Loratadine USP 10 mg
Loratadine (INN) is a second-generation H1 histamine antagonist drug used to treat allergies. Structurally, it is closely related to tricyclic antidepressants, such as imipramine, and is distantly related to the atypical antipsychotic quetiapine.[1] Loratadine is marketed by Schering-Plough under several trade names (e.g., Claritin) and also by Shionogi in Japan. It is available as a generic drug and is marketed for its non-sedating properties. In a version named Claritin-D or Clarinase, it is combined with pseudoephedrine, a decongestant; this makes it useful for colds as well as allergies but adds potential side-effects of insomnia, anxiety, and nervousness. Contents [hide] 1 History 2 Indications 2.1 Forms 3 Cautions and contraindications 4 Adverse effects 5 Mechanism of action 6 Pharmacokinetics 7 Interactions 8 Legal status 9 References 10 External links [edit] HistorySchering-Plough developed loratadine as part of a quest for a potential blockbuster drug: a nonsedating antihistamine.
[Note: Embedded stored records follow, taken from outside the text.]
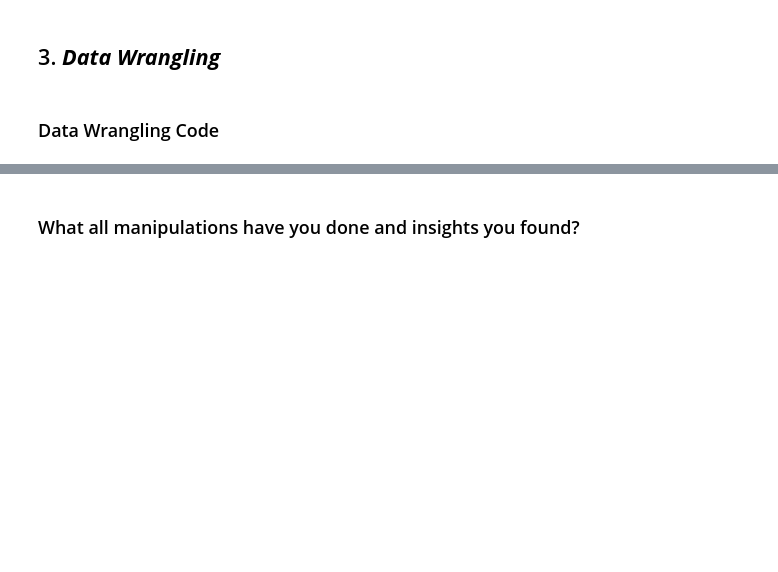
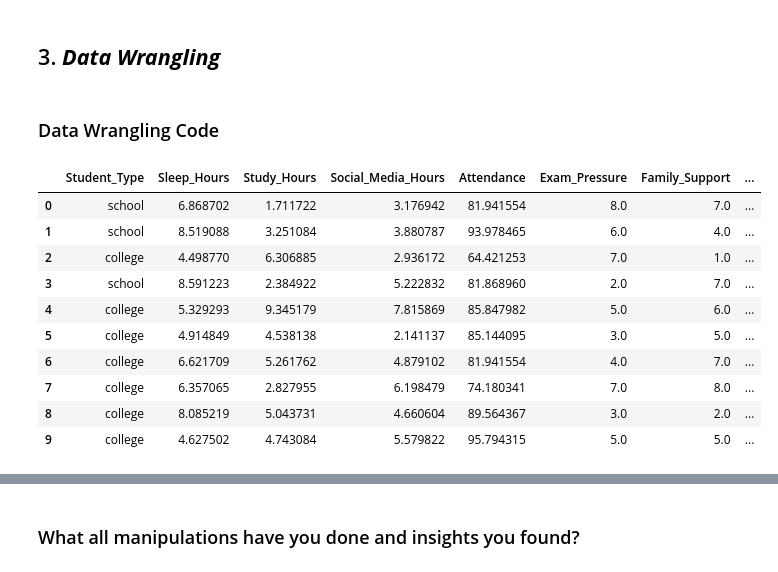
Before and after one commit to Bhuvneshwari19/student-lifestyle-stress-prediction, a Jupyter notebook: student_lifestyle_stress_prediction.ipynb, the cells around one changed output, grey strips where cells are left out. Saved outputs shown, nothing was run; the diff lists cells and outputs as text; code cells hidden in the pictures; blank space fills up the shorter version.

```diff
--- a/student_lifestyle_stress_prediction.ipynb
+++ b/student_lifestyle_stress_prediction.ipynb
@@ -227,3 +227,5 @@ Indicates the student's stress level, it contains 0 and 1, making it a binary ta
 ### Check Unique Values for each variable.
 # %%
 # Check Unique Values for each variable.
+for i in df.columns:
+    print(f"{i}: {df[i].nunique()} unique values ({df[i].unique()})")
@@ -235,0 +247,30 @@ Indicates the student's stress level, it contains 0 and 1, making it a binary ta
+# %%
+# Write your code to make your dataset analysis ready.
+df1=df.drop_duplicates().copy()  #....drop duplicate rows
+
+# fill numerical columns with median
+cols=['Sleep_Hours', 'Study_Hours', 'Social_Media_Hours','Attendance', 'Exam_Pressure', 'Family_Support','Month']
+for i in cols:
+  df1.loc[:,i]=df1[i].fillna(df1[i].median())
+
+# Fill categorical column with mode
+df1.loc[:,'Student_Type'] = df1['Student_Type'].fillna(df1['Student_Type'].mode()[0])
+
+# for invalid values
+df1.loc[df1['Study_Hours']<0,'Study_Hours']=df1['Study_Hours'].median()
+df1.loc[df1['Attendance']<0,'Attendance']=df1['Attendance'].median()
+df1.loc[df1['Attendance']>100,'Attendance']=df1['Attendance'].median()
+
+df1.head(10)
+# %% [output]
+|  | Student_Type | Sleep_Hours | Study_Hours | Social_Media_Hours | Attendance | Exam_Pressure | Family_Support | ... |
+| 0 | school | 6.868702 | 1.711722 | 3.176942 | 81.941554 | 8.0 | 7.0 | ... |
+| 1 | school | 8.519088 | 3.251084 | 3.880787 | 93.978465 | 6.0 | 4.0 | ... |
+| 2 | college | 4.498770 | 6.306885 | 2.936172 | 64.421253 | 7.0 | 1.0 | ... |
+| 3 | school | 8.591223 | 2.384922 | 5.222832 | 81.868960 | 2.0 | 7.0 | ... |
+| 4 | college | 5.329293 | 9.345179 | 7.815869 | 85.847982 | 5.0 | 6.0 | ... |
+| 5 | college | 4.914849 | 4.538138 | 2.141137 | 85.144095 | 3.0 | 5.0 | ... |
+| 6 | college | 6.621709 | 5.261762 | 4.879102 | 81.941554 | 4.0 | 7.0 | ... |
+| 7 | college | 6.357065 | 2.827955 | 6.198479 | 74.180341 | 7.0 | 8.0 | ... |
+| 8 | college | 8.085219 | 5.043731 | 4.660604 | 89.564367 | 3.0 | 2.0 | ... |
+| 9 | college | 4.627502 | 4.743084 | 5.579822 | 95.794315 | 5.0 | 5.0 | ... |
```
Also changed, not shown: parts of 5 cells of this notebook.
However, by the time Schering submitted the drug to the U.S. Food and Drug Administration (FDA) for approval, the agency had already approved a competitor's non-sedating antihistamine, terfenadine (trade name Seldane), and, therefore, put loratadine on a lower priority as a "me too" drug.[2] Loratadine was eventually approved by the FDA in 1993.[2] It accounted for 28% of Schering's total sales[citation needed]. The drug continued to be available only by prescription in the U.S. until it went off patent in 2002.[citation needed] It was then immediately approved for over-the-counter sales. Once it became an unpatented over-the-counter drug, the price dropped precipitously, and insurance companies no longer paid for it. In response, Schering launched an expensive advertising campaign to convince users to switch to desloratadine (descarboethoxyloratadine, trade name Clarinex), which is the active metabolite of loratadine. A 2003 study comparing the two drugs found that "There is no clinical advantage to switching a patient from loratadine to desloratadine. However, it may be an option for patients whose medical insurance no longer covers loratadine if the co-pay is less than the cost of the over-the-counter product."[3] However, as of 2009, 10 mg loratadine tablets can be purchased relatively inexpensively, as generic manufacturers offer 120-day supplies for less than $25. [edit] IndicationsLoratadine is indicated for the symptomatic relief of allergy such as hay fever (allergic rhinitis), urticaria (hives), and other skin allergies.[4] For allergic rhinitis (hay fever), loratadine is effective for both nasal and eye symptoms: sneezing, runny nose, itchy or burning eyes. Loratadine could be also used to treat mild to moderate pain from headaches.